NY Times has a great blog post on how to book travel online. Here’s how I book domestic travel with defined dates:
- Check mileage programs – see if a saver ticket is available (generally 25k for a roundtrip). If so, book, but watch out for fees, especially if within 3 weeks of the flight.
- Check Kayak.com, ITASoftware.com,and Southwest.com (using multiple tabs)
- Redo #2 for alternate airports
- Redo #2Â using one-ways for each leg
- Redo #2 searching each leg of the flight separately (including all layovers)
- Redo #2 for one-ways in alternate cities that use your destination as a layover. For instance, it’s possible that a ticket from Seattle to Chicago is cheaper if you book a flight from Seattle to Indianapolis with a layover in Chicago, and just don’t get on board for the second leg.
- Check Bing and Kayak to see if the fare is likely to decrease. If so, wait
- Book directly with airline of best/cheapest/shortest option

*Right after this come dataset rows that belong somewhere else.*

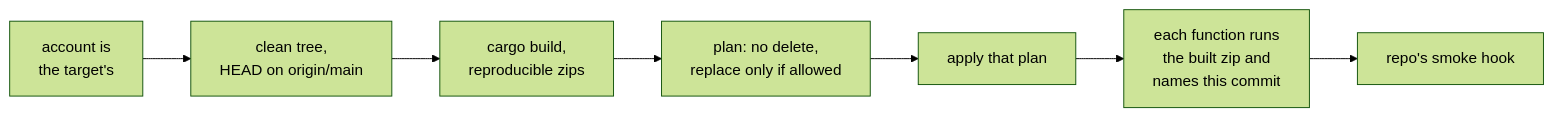
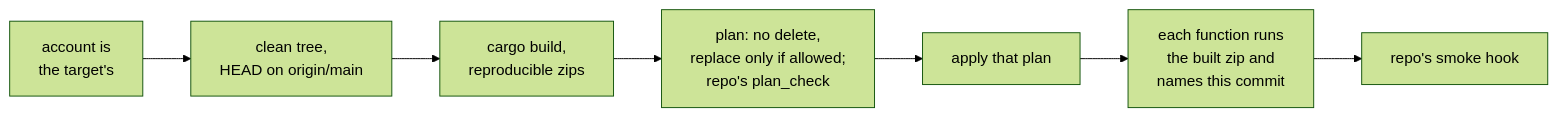
Before and after one commit to stackwell-labs/shared-terraform: the second of 2 diagrams in README.md, drawn with Mermaid (forest theme). The commit also changed other lines of this file and 3 other files, not shown here.

First line of the commit message:
deploy-lambda: optional plan_env and plan_check hooks

````diff
--- a/README.md
+++ b/README.md
@@ -277,9 +277,9 @@
 ```mermaid
 flowchart LR
   A[account is<br>the target's] --> B[clean tree,<br>HEAD on origin/main]
   B --> C[cargo build,<br>reproducible zips]
-  C --> D[plan: no delete,<br>replace only if allowed]
+  C --> D[plan: no delete,<br>replace only if allowed;<br>repo's plan_check]
   D --> E[apply that plan]
   E --> F[each function runs<br>the built zip and<br>names this commit]
   F --> G[repo's smoke hook]
 ```
````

For complicated (multiple airlines and multiple legs) and/or international travel, I usually book with Expedia. They have great service and I’ve never had a problem using them.

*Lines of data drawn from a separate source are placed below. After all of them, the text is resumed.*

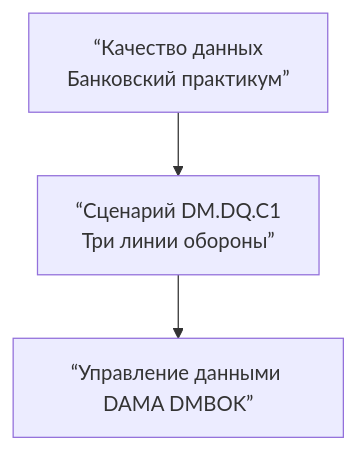
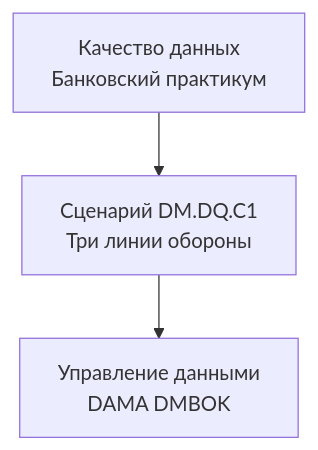
Before and after one commit to bpmbpm/doc: the first of 13 diagrams in EA/DataQuality/case/case1/course/course_v2.md, drawn with Mermaid. The commit also changed other lines of this file, not shown here.

````diff
--- a/EA/DataQuality/case/case1/course/course_v2.md
+++ b/EA/DataQuality/case/case1/course/course_v2.md
@@ -16,9 +15,9 @@
 ```mermaid
 flowchart TD
-    A[“Качество данных<br>Банковский практикум”]
-    B[“Сценарий DM.DQ.C1<br>Три линии обороны”]
-    C[“Управление данными DAMA DMBOK”]
+    A["Качество данных<br>Банковский практикум"]
+    B["Сценарий DM.DQ.C1<br>Три линии обороны"]
+    C["Управление данными<br>DAMA DMBOK"]
     
     A --> B
     B --> C
 ```
````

I try never to book the last flight of the day, because it’s often canceled. I try to book one flight earlier than I need to be at a destination, because if something would happen, I’d have a 2nd option to get there. For vacations I book far in advance to lock in low rates, but for business trips and for events like weddings and sports/concerts, I try to book closer to the event because airline timetables change frequently. Generally, book no sooner than 3 months prior to an event you need to attend at a specific time.

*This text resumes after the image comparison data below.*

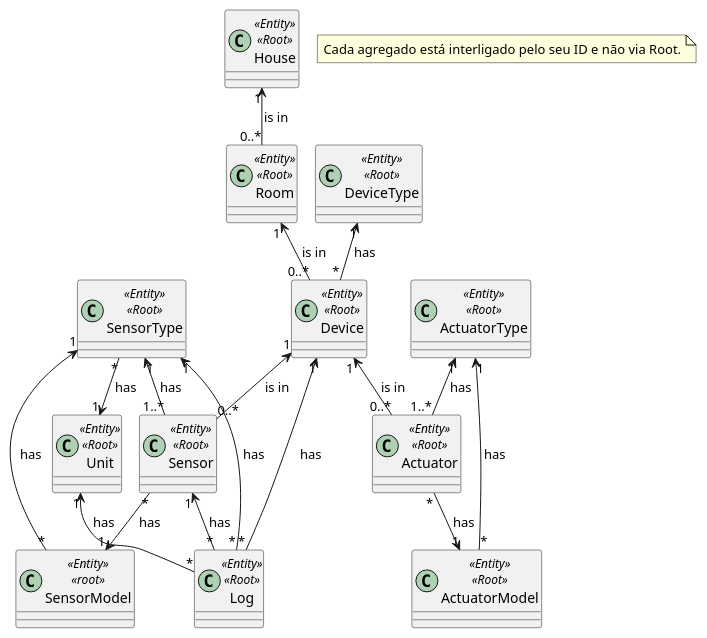
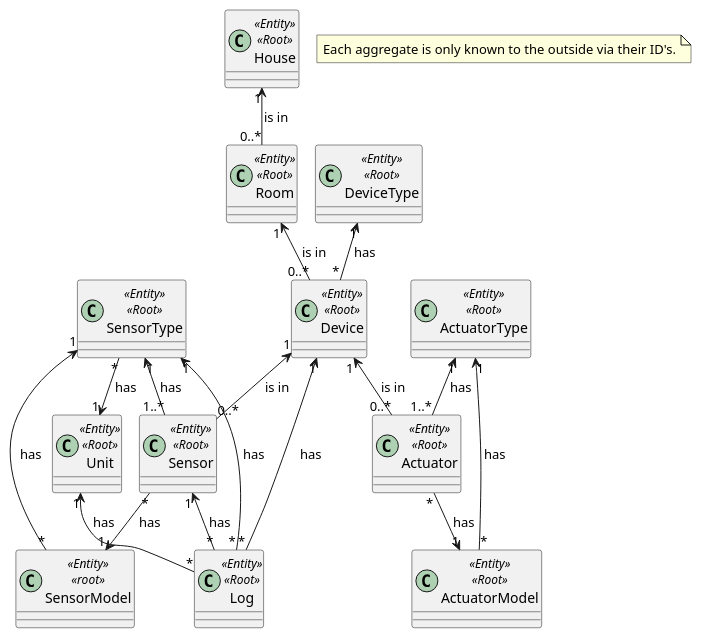
The diagram in docs/ooa/2.domainEntitiesDiagram/domainEntities.puml (olivDiogo/SmartHome), drawn with PlantUML before and after one commit.

Commit message:
fix: minor fixing in domainEntities diagram

```diff
--- a/docs/ooa/2.domainEntitiesDiagram/domainEntities.puml
+++ b/docs/ooa/2.domainEntitiesDiagram/domainEntities.puml
@@ -1,39 +1,39 @@
 @startuml
 !pragma layout smetana
 
 
 class House<<Entity>><<Root>>{}
 class Room<<Entity>><<Root>>{}
 class Device<<Entity>><<Root>>{}
 class DeviceType<<Entity>><<Root>>{}
 class Sensor<<Entity>><<Root>>{}
 class Actuator<<Entity>><<Root>>{}
 class ActuatorType<<Entity>><<Root>>{}
 class ActuatorModel<<Entity>><<Root>>{}
 class SensorType<<Entity>><<Root>>{}
 class SensorModel<<Entity>><<root>>{}
 class Unit<<Entity>><<Root>>{}
 class Log<<Entity>><<Root>>{}
 
-note "Cada agregado está interligado pelo seu ID e não via Root." as note
+note "Each aggregate is only known to the outside via their ID's." as note
 
 
 
 House "1" <-- "0..*" Room : is in >
 Room "1" <-- "0..*" Device : is in >
 DeviceType "1" <-- "*" Device : has >
 Device "1" <-- "0..*" Sensor : is in >
 Device "1" <-- "0..*" Actuator : is in >
 SensorType "1" <-- "1..*" Sensor : has >
 SensorType "*" --> "1" Unit : has >
 Sensor "*" --> "1" SensorModel : has >
 SensorType "1" <-- "*" SensorModel : has >
 ActuatorType "1" <-- "1..*" Actuator : has >
 ActuatorType "1" <-- "*" ActuatorModel : has  >
 Actuator "*" --> "1" ActuatorModel : has >
 Device "1" <-- "*" Log : has >
 Sensor "1" <-- "*" Log : has >
 Unit "1" <-- "*" Log : has >
 SensorType "1" <-- "*" Log : has >
 
 @enduml
```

Definitely pick your seat if you can. If you don’t, you could get a middle seat, or even bumped at an inopportune time (it happened to me). Use seatguru.com to pick a seat (the NYTimes article suggested seatexpert.com but I’ve never tried it).